sudo apt-get -y install unzip
Give the package a simpler name.
sudo mv direct?id=modx-2.6.0-pl.zip modx.zip
Now uncompress the zip package.
sudo unzip modx.zip
Move all of the installation files to the web root directory.
sudo mv modx-2.6.0-pl/* /var/www/html
Change ownership of the web files to avoid any permissions problems.
sudo chown -R www-data:www-data *
Restart Apache again.
sudo systemctl restart apache2
Now we’re ready to move on to the final step.
Step 8: Complete MODX Revolution Installation
It’s time to visit the IP address of your Debian 9 server instance in your browser. Or, if you’ve already configured your IT Web Services DNS settings (and given it enough time to propagate) you can simply visit your domain instead.
To access the MODX revolution installation page, enter your IT Web Services instance IP address, followed by
/setup into your browser address bar.
Most of the installation options are self explanatory, but here are a few pointers to help you along.
Select your language.
Next button to continue the installation.
New Installation and leave the folder permissions at their default values. Click
Next when you are ready to move on to the next step.
Set the following database options.
Database type: mysql Database host: localhost Database login name: modx_user (or your previously selected name) Database password: UltraSecurePassword (or your previously chosen password) Database name: modx_data (or your previously selected name) Table prefix: modx_
Once you have entered the above database options, click on the link below to
Test database server connection and view collations. You should see a message that says:
Connecting to database server: Success!. If you get any errors, go back and ensure that all database options are correct.
You can leave the character set and collation options at their default values. They should look like this.
Connection character set: utf8 Collation: utf8_general_ci
When you are satisfied with your selected installation options, you can click on the link below to
Create or test selection of your database.

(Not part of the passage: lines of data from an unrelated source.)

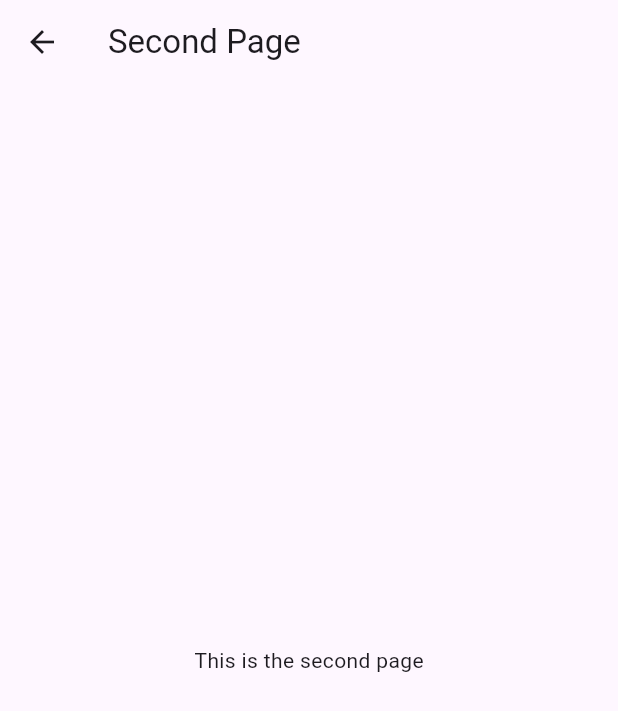
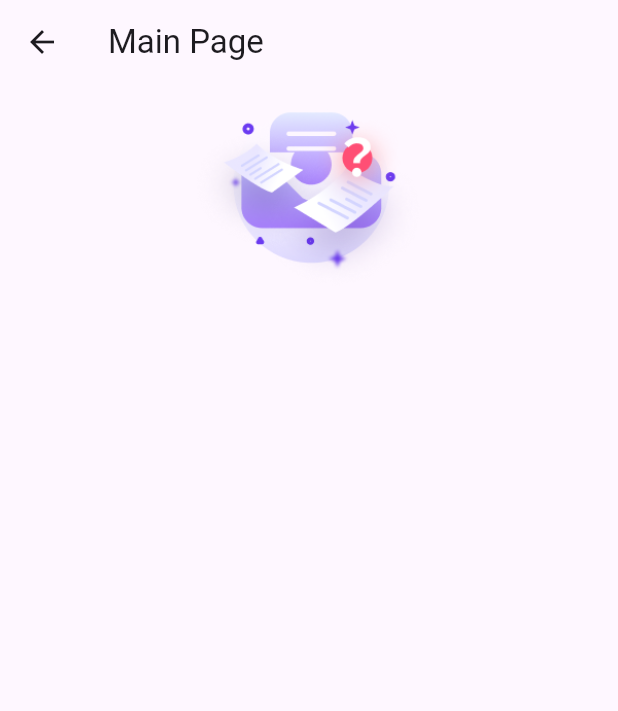
Before and after one commit to arostata/wa_mobile, a Flutter app: the screen it shows after launch, on a phone screen of 412 x 824 dp. Shown: the top 711 px of the screen. Run offline on Flutter 3.47's test engine with Material 3 defaults, Android fonts, the phone set to English and light mode, and no system bars.

Commit message:
Sample From FlutterFlow

```diff
--- /dev/null
+++ b/lib/MainPage/mainpagefirst.dart
@@ -0,0 +1,74 @@
+
+import 'package:flutter/material.dart';
+
+
+
+class MainPageFirstWidget extends StatefulWidget {
+  const MainPageFirstWidget({super.key});
+
+  @override
+  State<MainPageFirstWidget> createState() => _MainPageFirstWidgetState();
+}
+
+class _MainPageFirstWidgetState extends State<MainPageFirstWidget> {
+  late MainPageFirstModel _model;
+
+  final scaffoldKey = GlobalKey<ScaffoldState>();
+
+  @override
+  void initState() {
+    super.initState();
+    //_model = createModel(context, () => MainPageFirstModel());
+  }
+
+
+  @override
+  void dispose() {
+    //_model.dispose();
+
+    super.dispose();
+  }
+
+  @override
+  Widget build(BuildContext context) {
+    return GestureDetector(
+   //   onTap: () => _model.unfocusNode.canRequestFocus
+      //    ? FocusScope.of(context).requestFocus(_model.unfocusNode)
+        //  : FocusScope.of(context).unfocus(),
+      child: Scaffold(
+        key: scaffoldKey,
+              appBar: AppBar(
+        title: const Text('Main Page'),
+      ),
+    //    backgroundColor: FlutterFlowTheme.of(context).primaryBackground,
+        body: SafeArea(
+          top: true,
+          child: Align(
+            alignment: const AlignmentDirectional(0, 0),
+            child: Column(
+              mainAxisSize: MainAxisSize.max,
+              children: [
+                Align(
+                  alignment: const AlignmentDirectional(0, 0),
+                  child: ClipRRect(
+                    borderRadius: BorderRadius.circular(8),
+                    child:
+                     Image.asset(
+                      'lib/assets/UnregisteredIcon.png',
+                      width: 168.74,
+                      height: 155.78,
+                      fit: BoxFit.contain,
+                    ),
+                  ),
+                ),
+              ],
+            ),
+          ),
+        ),
+      ),
+    );
+  }
+}
+
+class MainPageFirstModel {
+}
--- a/lib/main.dart
+++ b/lib/main.dart
@@ -1,5 +1,6 @@
 import 'package:flutter/material.dart';
 import 'package:wa_mobile/secondPage.dart';
+import 'package:wa_mobile/MainPage/mainpagefirst.dart';
 
 void main() {
   runApp(const MyApp());
@@ -41,7 +42,7 @@ class _MyHomePageState extends State<MyHomePage> {
     WidgetsBinding.instance?.addPostFrameCallback((_) {
       Navigator.push(
         context,
-        MaterialPageRoute(builder: (context) => const SecondPage()),
+        MaterialPageRoute(builder: (context) => const MainPageFirstWidget()),
       );
     });
   }
```
Also changed, not shown: lib/assets/UnregisteredIcon.png (added).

You will be prompted to enter your admin details, which will be used to login to the CMS. Fill them in as shown below and click

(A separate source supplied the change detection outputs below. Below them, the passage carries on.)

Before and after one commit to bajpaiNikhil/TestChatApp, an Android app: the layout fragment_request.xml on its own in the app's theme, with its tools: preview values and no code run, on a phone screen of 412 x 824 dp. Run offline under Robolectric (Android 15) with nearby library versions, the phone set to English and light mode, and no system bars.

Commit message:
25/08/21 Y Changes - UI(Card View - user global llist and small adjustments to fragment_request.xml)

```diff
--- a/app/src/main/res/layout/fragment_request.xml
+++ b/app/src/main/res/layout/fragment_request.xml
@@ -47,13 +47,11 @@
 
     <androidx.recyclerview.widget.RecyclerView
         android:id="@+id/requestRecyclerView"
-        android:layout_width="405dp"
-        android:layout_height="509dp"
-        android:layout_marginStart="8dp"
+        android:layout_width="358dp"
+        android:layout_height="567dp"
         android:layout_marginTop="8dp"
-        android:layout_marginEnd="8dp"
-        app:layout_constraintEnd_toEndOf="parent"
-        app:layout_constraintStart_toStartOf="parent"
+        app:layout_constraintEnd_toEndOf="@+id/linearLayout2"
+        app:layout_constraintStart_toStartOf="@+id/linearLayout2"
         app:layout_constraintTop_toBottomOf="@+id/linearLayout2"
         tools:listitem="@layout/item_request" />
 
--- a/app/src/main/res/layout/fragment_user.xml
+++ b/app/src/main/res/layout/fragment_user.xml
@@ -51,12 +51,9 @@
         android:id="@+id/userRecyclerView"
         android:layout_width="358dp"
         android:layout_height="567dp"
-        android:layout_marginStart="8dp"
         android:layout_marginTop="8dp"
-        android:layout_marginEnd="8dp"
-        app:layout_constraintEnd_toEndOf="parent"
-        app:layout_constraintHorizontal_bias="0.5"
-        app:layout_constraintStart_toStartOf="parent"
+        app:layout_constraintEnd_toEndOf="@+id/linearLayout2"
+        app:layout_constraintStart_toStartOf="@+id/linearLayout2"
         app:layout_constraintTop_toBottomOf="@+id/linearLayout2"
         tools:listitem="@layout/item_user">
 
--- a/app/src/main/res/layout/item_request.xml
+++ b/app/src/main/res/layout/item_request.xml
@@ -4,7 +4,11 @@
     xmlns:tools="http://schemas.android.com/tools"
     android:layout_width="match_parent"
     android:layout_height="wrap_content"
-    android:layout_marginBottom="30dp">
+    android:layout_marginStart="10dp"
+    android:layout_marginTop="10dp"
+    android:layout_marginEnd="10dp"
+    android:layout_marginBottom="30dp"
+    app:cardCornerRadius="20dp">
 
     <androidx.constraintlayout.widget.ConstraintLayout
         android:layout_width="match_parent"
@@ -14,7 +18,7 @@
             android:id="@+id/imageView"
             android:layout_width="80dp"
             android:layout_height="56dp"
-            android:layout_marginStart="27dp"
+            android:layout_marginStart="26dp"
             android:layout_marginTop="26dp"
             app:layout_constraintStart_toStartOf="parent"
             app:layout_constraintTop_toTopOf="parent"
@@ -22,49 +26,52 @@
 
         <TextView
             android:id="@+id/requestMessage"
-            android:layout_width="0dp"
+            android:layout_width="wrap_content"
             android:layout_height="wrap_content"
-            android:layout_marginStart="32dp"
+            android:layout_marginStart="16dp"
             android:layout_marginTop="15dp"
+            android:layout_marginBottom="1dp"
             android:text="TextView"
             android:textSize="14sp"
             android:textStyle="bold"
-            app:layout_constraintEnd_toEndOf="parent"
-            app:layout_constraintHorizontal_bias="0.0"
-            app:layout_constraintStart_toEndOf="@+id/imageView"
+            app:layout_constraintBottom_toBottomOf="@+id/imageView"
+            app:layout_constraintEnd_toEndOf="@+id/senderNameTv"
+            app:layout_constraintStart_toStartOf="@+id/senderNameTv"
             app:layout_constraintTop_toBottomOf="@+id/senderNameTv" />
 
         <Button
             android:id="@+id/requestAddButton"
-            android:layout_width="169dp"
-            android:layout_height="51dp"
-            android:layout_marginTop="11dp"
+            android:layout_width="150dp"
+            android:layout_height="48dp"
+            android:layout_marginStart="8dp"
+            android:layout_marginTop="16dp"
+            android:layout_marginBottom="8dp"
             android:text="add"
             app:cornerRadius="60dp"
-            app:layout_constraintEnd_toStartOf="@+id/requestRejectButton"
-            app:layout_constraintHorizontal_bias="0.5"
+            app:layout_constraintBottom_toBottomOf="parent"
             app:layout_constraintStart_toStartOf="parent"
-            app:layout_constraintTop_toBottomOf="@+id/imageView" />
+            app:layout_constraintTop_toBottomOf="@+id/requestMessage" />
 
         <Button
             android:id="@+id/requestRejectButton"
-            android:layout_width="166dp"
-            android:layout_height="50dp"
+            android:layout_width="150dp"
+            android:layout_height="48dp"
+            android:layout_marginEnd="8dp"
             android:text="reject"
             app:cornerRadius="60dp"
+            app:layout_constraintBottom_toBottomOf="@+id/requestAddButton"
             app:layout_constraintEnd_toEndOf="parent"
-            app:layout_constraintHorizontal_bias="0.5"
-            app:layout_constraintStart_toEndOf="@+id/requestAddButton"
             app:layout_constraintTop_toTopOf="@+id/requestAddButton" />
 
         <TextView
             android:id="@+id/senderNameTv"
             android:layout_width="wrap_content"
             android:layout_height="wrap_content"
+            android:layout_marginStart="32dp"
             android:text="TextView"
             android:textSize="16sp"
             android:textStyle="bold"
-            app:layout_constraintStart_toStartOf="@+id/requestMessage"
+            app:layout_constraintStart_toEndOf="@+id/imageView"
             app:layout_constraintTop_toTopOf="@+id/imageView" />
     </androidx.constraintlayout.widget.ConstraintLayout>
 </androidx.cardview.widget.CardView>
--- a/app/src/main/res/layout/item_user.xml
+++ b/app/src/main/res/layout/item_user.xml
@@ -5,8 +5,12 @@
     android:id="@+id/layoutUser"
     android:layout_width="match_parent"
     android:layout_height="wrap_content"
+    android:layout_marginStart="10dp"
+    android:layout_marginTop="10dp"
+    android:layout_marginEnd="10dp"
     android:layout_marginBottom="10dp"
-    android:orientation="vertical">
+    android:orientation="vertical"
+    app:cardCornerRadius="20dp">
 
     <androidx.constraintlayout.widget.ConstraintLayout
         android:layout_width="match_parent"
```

Administrator name: <your_prefered_admin_name> Administrator email: <your_admin_email> Administrator password: <a_secure_password Confirm password: <the_same_secure_password>
You should see an Installation Summary. As long as everything looks okay, you can simply click
Install to Install MODX Revolution to your server instance.
You should see a confirmation page that says
Core installation was successful. Simply click
Next to continue.
You can now login to your MODX Revolution admin panel using the login details you entered earlier during installation.
Please note: During installation and login, you may see some warning messages about directories and files. Simply follow the instructions shown on the warning pages and the warning messages will disappear.
If you haven’t already set up your IT Web Services DNS, then that should probably be your next step.
Now you can start adding your content and start configuring the look of your site. Be sure to check out the excellent MODX Revolution docs for more guidance on how to build and configure your site.
Do you need help setting up this on your own service?
Please contact us and we’ll provide you the best possible quote!